__Directions__
Whenever a line below includes the word "idata", copy that line.

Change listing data
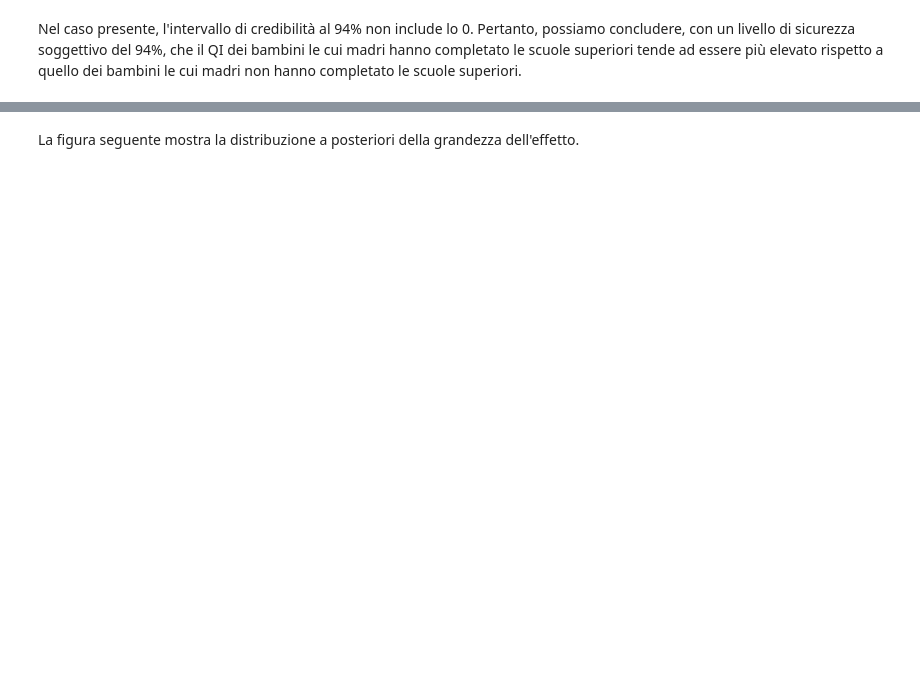
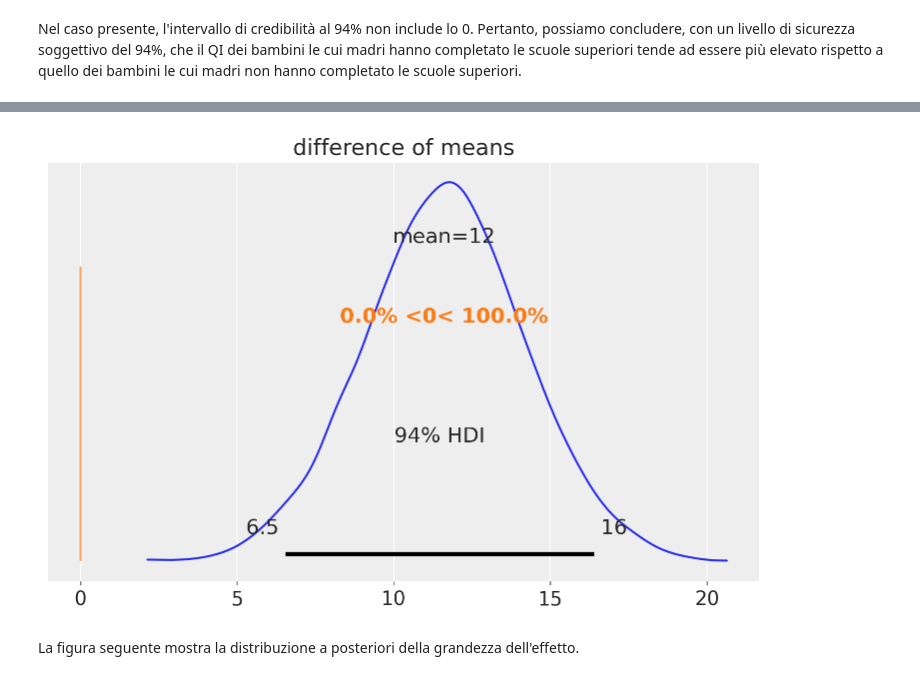
Before and after one commit to ccaudek/ds4psy, a Jupyter notebook: chapter_4/23_two_groups.ipynb, the cells around one changed output, grey strips where cells are left out. Drawn from its saved outputs; the diff is of its cells as text; code cells hidden in the pictures; blank space fills up the shorter version.

```diff
--- a/chapter_4/23_two_groups.ipynb
+++ b/chapter_4/23_two_groups.ipynb
@@ -287,10 +265,5 @@ az.summary(idata, var_names=["difference of means", "difference of stds", "effec
 # %% [markdown]
 Nel caso presente, l'intervallo di credibilità al 94% non include lo 0. Pertanto, possiamo concludere, con un livello di sicurezza soggettivo del 94%, che il QI dei bambini le cui madri hanno completato le scuole superiori tende ad essere più elevato rispetto a quello dei bambini le cui madri non hanno completato le scuole superiori.
 # %%
-_ = az.plot_posterior(
-    idata,
-    var_names="difference of means",
-    ref_val=0,
-    color="#87ceeb",
-)
+az.plot_posterior(idata, var_names="difference of means", ref_val=0)
 # %% [output]
@@ -298,3 +270,4 @@ _ = az.plot_posterior(
+[figure, added]
 # %% [markdown]
 La figura seguente mostra la distribuzione a posteriori della grandezza dell'effetto.
 # %%
```
Also changed, not shown: parts of 17 cells of this notebook, 3 other files.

__Final answer__
@@ -287,10 +265,5 @@ az.summary(idata, var_names=["difference of means", "difference of stds", "effec
-    idata,
+az.plot_posterior(idata, var_names="difference of means", ref_val=0)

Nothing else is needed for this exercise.